_Directions for this task_
When you restate the records, do so word for word and omit any picture they contain.

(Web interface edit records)

Content starts

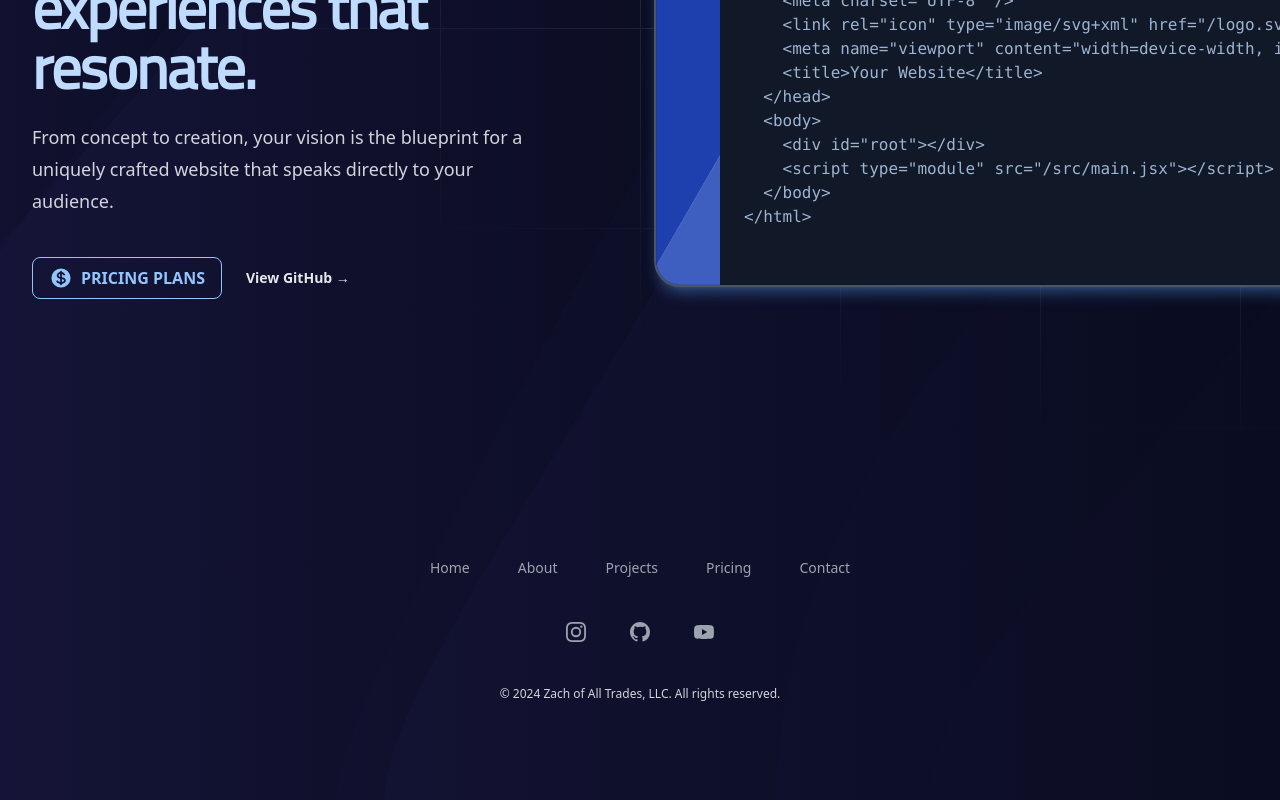
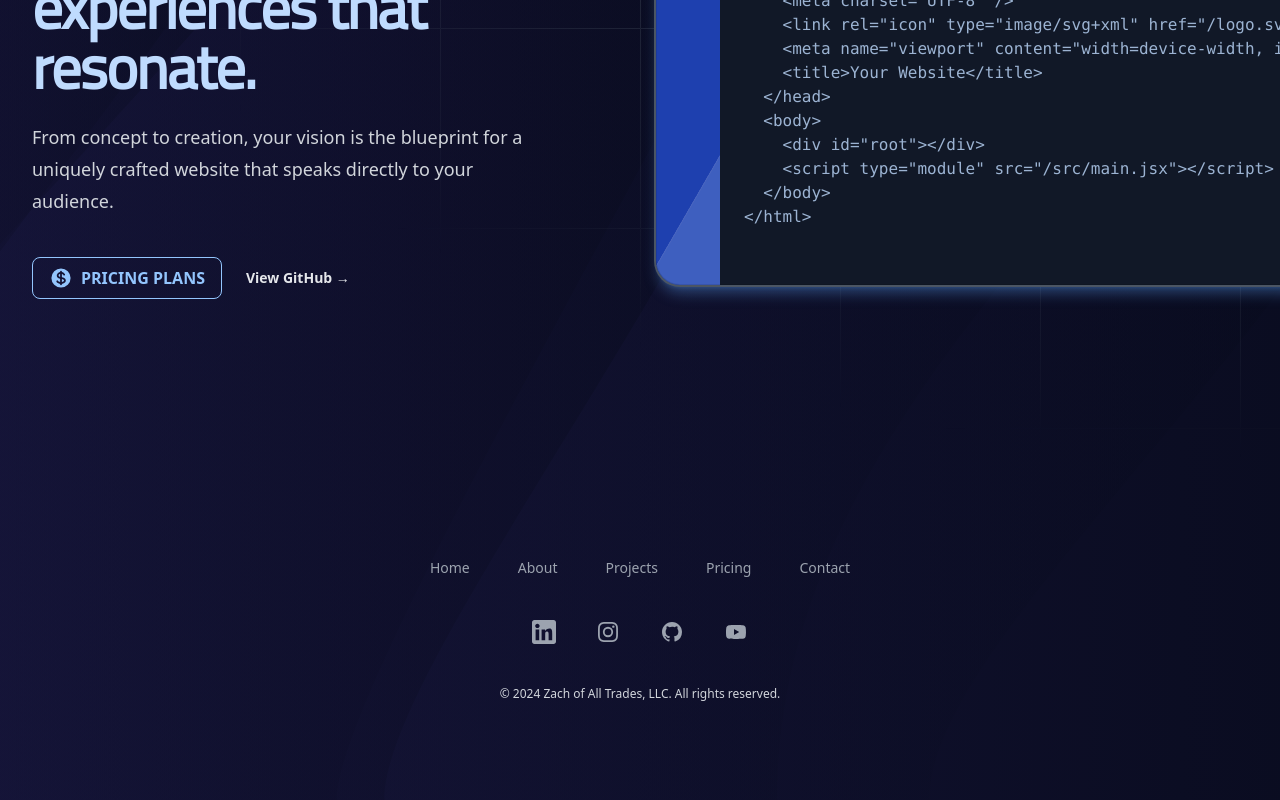
Before and after one commit to itsaboy/biz-v2, a React (Vite) app in the folder client/: page / in a window 1280 px wide. Shown: the part 452-1252 px from the top of the page. Built offline with nearby package versions, Linux system fonts and the light colour scheme.

Commit message:
added LinkedIn icon to footer

```diff
--- a/client/src/data/navigation.jsx
+++ b/client/src/data/navigation.jsx
@@ -15,19 +15,19 @@ export const siteNav = [
 ];
 
 export const socMediaNav = [
-  // {
-  //   name: "Facebook",
-  //   href: "#",
-  //   icon: (props) => (
-  //     <svg fill="currentColor" viewBox="0 0 24 24" {...props}>
-  //       <path
-  //         fillRule="evenodd"
-  //         d="M22 12c0-5.523-4.477-10-10-10S2 6.477 2 12c0 4.991 3.657 9.128 8.438 9.878v-6.987h-2.54V12h2.54V9.797c0-2.506 1.492-3.89 3.777-3.89 1.094 0 2.238.195 2.238.195v2.46h-1.26c-1.243 0-1.63.771-1.63 1.562V12h2.773l-.443 2.89h-2.33v6.988C18.343 21.128 22 16.991 22 12z"
-  //         clipRule="evenodd"
-  //       />
-  //     </svg>
-  //   ),
-  // },
+  {
+    name: "LinkedIn",
+    href: "https://www.linkedin.com/in/zachary-richardson-230937308/",
+    icon: (props) => (
+      <svg fill="currentColor" viewBox="0 0 24 24" {...props}>
+        <path
+          fillRule="evenodd"
+          d="M2.4 0C1.1 0 0 1.1 0 2.4V21.6C0 22.9 1.1 24 2.4 24H21.6C22.9 24 24 22.9 24 21.6V2.4C24 1.1 22.9 0 21.6 0H2.4ZM7.2 20.2H3.6V9.6H7.2V20.2ZM5.4 8.1C4.2 8.1 3.2 7.1 3.2 5.9C3.2 4.7 4.2 3.7 5.4 3.7C6.6 3.7 7.6 4.7 7.6 5.9C7.6 7.1 6.6 8.1 5.4 8.1ZM20.2 20.2H16.6V14.5C16.6 13.3 16.6 11.6 15 11.6C13.4 11.6 13.2 12.9 13.2 14.3V20.2H9.6V9.6H13V11.1H13.1C13.8 9.8 15.5 8.6 17.5 8.6C20.3 8.6 20.2 11.2 20.2 13.8V20.2Z"
+          clipRule="evenodd"
+        />
+      </svg>
+    ),
+  },
   {
     name: "Instagram",
     href: "https://www.instagram.com/tsar_sylvilagus/",
```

Content ends

_Answer space_
Before and after one commit to itsaboy/biz-v2, a React (Vite) app in the folder client/: page / in a window 1280 px wide. Shown: the part 452-1252 px from the top of the page. Built offline with nearby package versions, Linux system fonts and the light colour scheme.

Commit message:
added LinkedIn icon to footer

```diff
--- a/client/src/data/navigation.jsx
+++ b/client/src/data/navigation.jsx
@@ -15,19 +15,19 @@ export const siteNav = [
 ];
 
 export const socMediaNav = [
-  // {
-  //   name: "Facebook",
-  //   href: "#",
-  //   icon: (props) => (
-  //     <svg fill="currentColor" viewBox="0 0 24 24" {...props}>
-  //       <path
-  //         fillRule="evenodd"
-  //         d="M22 12c0-5.523-4.477-10-10-10S2 6.477 2 12c0 4.991 3.657 9.128 8.438 9.878v-6.987h-2.54V12h2.54V9.797c0-2.506 1.492-3.89 3.777-3.89 1.094 0 2.238.195 2.238.195v2.46h-1.26c-1.243 0-1.63.771-1.63 1.562V12h2.773l-.443 2.89h-2.33v6.988C18.343 21.128 22 16.991 22 12z"
-  //         clipRule="evenodd"
-  //       />
-  //     </svg>
-  //   ),
-  // },
+  {
+    name: "LinkedIn",
+    href: "https://www.linkedin.com/in/zachary-richardson-230937308/",
+    icon: (props) => (
+      <svg fill="currentColor" viewBox="0 0 24 24" {...props}>
+        <path
+          fillRule="evenodd"
+          d="M2.4 0C1.1 0 0 1.1 0 2.4V21.6C0 22.9 1.1 24 2.4 24H21.6C22.9 24 24 22.9 24 21.6V2.4C24 1.1 22.9 0 21.6 0H2.4ZM7.2 20.2H3.6V9.6H7.2V20.2ZM5.4 8.1C4.2 8.1 3.2 7.1 3.2 5.9C3.2 4.7 4.2 3.7 5.4 3.7C6.6 3.7 7.6 4.7 7.6 5.9C7.6 7.1 6.6 8.1 5.4 8.1ZM20.2 20.2H16.6V14.5C16.6 13.3 16.6 11.6 15 11.6C13.4 11.6 13.2 12.9 13.2 14.3V20.2H9.6V9.6H13V11.1H13.1C13.8 9.8 15.5 8.6 17.5 8.6C20.3 8.6 20.2 11.2 20.2 13.8V20.2Z"
+          clipRule="evenodd"
+        />
+      </svg>
+    ),
+  },
   {
     name: "Instagram",
     href: "https://www.instagram.com/tsar_sylvilagus/",
```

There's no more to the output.